•Kipyegon, 28, put in a scintillating show in the women's 1500m final to fire past a competitive field, clocking an impressive 3:52.96 on her way to reclaiming the title she first bagged in 2017.
•Korir, 27, who secured a berth in Team Kenya through a wild card as the 2021 Diamond League winner, clocked 1:43.71 to bag the 800m two-lap race.
On Sunday, the curtain finally fell on the World Athletics Championships that lit up the University of Oregon's Hayward Field track in the USA between July 15-24.
The 18th edition of the annual global showpiece attracted more than 1900 athletes from 22 nations, with Kenya boasting a significant presence.
All was not glossy and rosy for the East African powerhouse whose athletes failed to live up to their billing.
The Kenyan contingent got off on the wrong footing when a glaring visa hitch saw Africa 100m record holder Ferdinand Omanyala arrive hours before his race.
Omanyala's dismal performance in the semifinals where he fizzled out to a disappointing sixth spot marked the beginning of the myriad woes Team Kenya faced in the championships.
And before the country could smart from Omanyala's debacle, there was even more dejection after Ethiopia’s Tamirat Tola ripped the Kenyan contingent apart in the blistering marathon race.
Tola stormed to a gold medal after timing an impressive 14min 46.29sec.
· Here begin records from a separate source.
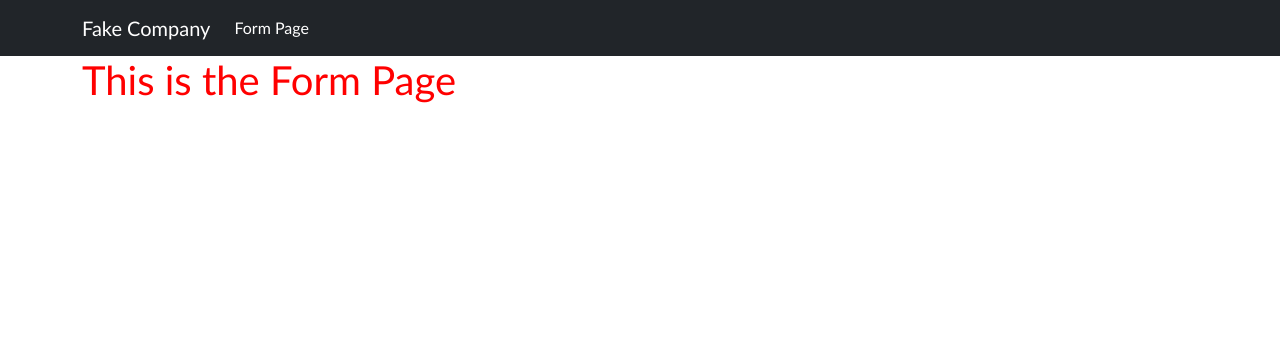
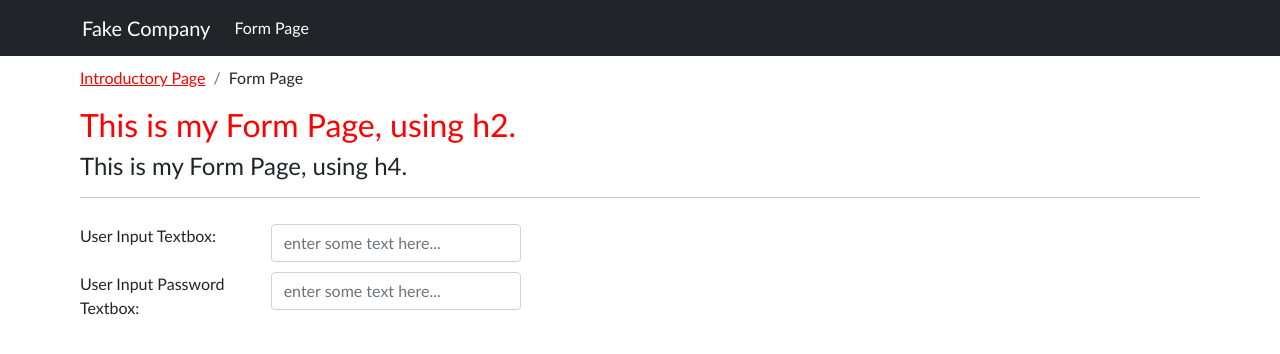
Before and after one commit to dyu-csulb/hw2, a plain HTML site: page src/form.html in a window 1280 px wide. Drawn offline with nearby package versions, Linux system fonts and the light colour scheme.

Commit message:
updated files

```diff
--- a/src/css/site.css
+++ b/src/css/site.css
@@ -41,3 +41,11 @@ a:visited {
 a {
     color: red;
 }
+
+.my-textbox{
+    width: 250px !important;
+}
+
+.row-padding {
+    padding-top:10px;
+}
--- a/src/form.html
+++ b/src/form.html
@@ -4,6 +4,8 @@
 <head>
     <meta charset="utf-8" />
     <meta name="viewport" content="width=device-width, initial-scale=1">
+
+
     <!--================
         CDN References
     ==================-->
@@ -14,8 +16,7 @@
       Local References
     ==================-->
     <link href="../src/css/site.css" rel="stylesheet">
-    <script src="../src/scripts/site.js"></script>
-
+    <script src="../src/js/site.js"></script>
 
     <title>David Yu - HW2</title>
 </head>
@@ -36,13 +37,52 @@
           </div>
         </div>
       </nav>
-<div class="container">
-    <h1>
-        This is the Form Page
-    </h1>
-</div>
+      <div class="container div-pad">
+        <nav aria-label="breadcrumb">
+          <ol class="breadcrumb">
+              <li class="breadcrumb-item active"><a href="../src/index.html" >Introductory Page</a></li>
+              <li class="breadcrumb-item "  aria-current="page"> Form Page</li>
+          </ol>
+      </nav>
+        <h2>
+          This is my Form Page, using h2.
+        </h2>
+        <h4>
+          This is my Form Page, using h4.
+        </h4>
+        <hr>
+        <div class="row row-padding">
+          <div class="col-2">
+            User Input Textbox:
+          </div>
+          <div class="col-2">
+            <input  class="form-control my-textbox" placeholder="enter some text here..." type="text"/ >
+          </div>
+        </div>
+        <div class="row row-padding">
+          <div class="col-2">
+            User Input Password Textbox:
+          </div>
+          <div class="col-2 ">
+            <input  class="form-control my-textbox" placeholder="enter some text here..." type="password"/ >
+          </div>
+        </div>
+
+
+
+
+
+
+
+
+
+
+
+
+      </div>
 
 
 </body>
 
+
 </html>
```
Geoffrey Kamworor was the best-placed Kenyan in the race, placing fifth after a dismal show having run out of steam at most crucial phases of the race.
The script read the same in the men’s 3000m steeplechase finals where Conseslus Kipruto flopped in his bid to defend the title he bagged in Doha, settling for bronze instead.
In Eugene, Kenya was a pale shadow of itself compared to Doha where the country exhibited a sublime show to emerge second behind winners USA.
At the 2019 edition, the East African nation bagged 11 medals including five gold, two silver and four bronze.
The five gold medalists were Ruth Chepngetich (women's marathon), Beatrice Chepkoech ( women's steeplechase), Conseslus Kipruto (men's steeplechase), Hellen Obiri (women's 5000 metres) and Timothy Cheruiyot (men's 1500 metres).
Margaret Chelimo Kipkemboi and Faith Kipyegon earned Kenya the silver in the women's 5000 metres and women's 1,500 metres respectively.
Kenya got its bronze medals through Agnes Tirop (women's 10,000 metres), Ferguson Cheruiyot Rotich (men's 800 metres), Amos Kipruto (men's marathon), and Rhonex Kipruto (men's 10,000 metres).
In Eugene, Kenya scooped 10 medals to place fourth behind, the USA, Ethiopia and Jamaica. Only Olympic champions Faith Chepng’etich (1,500m) and Emmanuel Korir (800m) won gold medals.
Beatrice Chebet (5,000m), Hellen Obiri (10,000m), Judith Jeptum (marathon), Stanley Waithaka (10,000m) and Jacob Krop( 5,000m) earned the country silver medals.
Margaret Chelimo (10,000m), Mary Moraa (800m) and Conseslus Kipruto (3,000m) bagged bronze. The country's most memorable moments came when Kipyegon and Korir both romped to the gold podium in their respective specialities.
Kipyegon, 28, put in a scintillating show in the women's 1,500m final to fire past a competitive field, clocking an impressive 3:52.96 on her way to reclaiming the title she first bagged in 2017.
Korir, 27, who secured a berth in Team Kenya through a wild card as the 2021 Diamond League winner, clocked 1:43.71 to bag the 800m two-lap race.
All in all, the Kenyan contingent failed to bask in the glory the country is traditionally associated with on the global stage.
Every cloud has a silver lining though. Hopefully, the country's Athletics honchos will find it appropriate to right the wrongs that derailed Kenya's hunt for medals at the Oregon22 championships. Up next Commonwealth Games in Birmingham.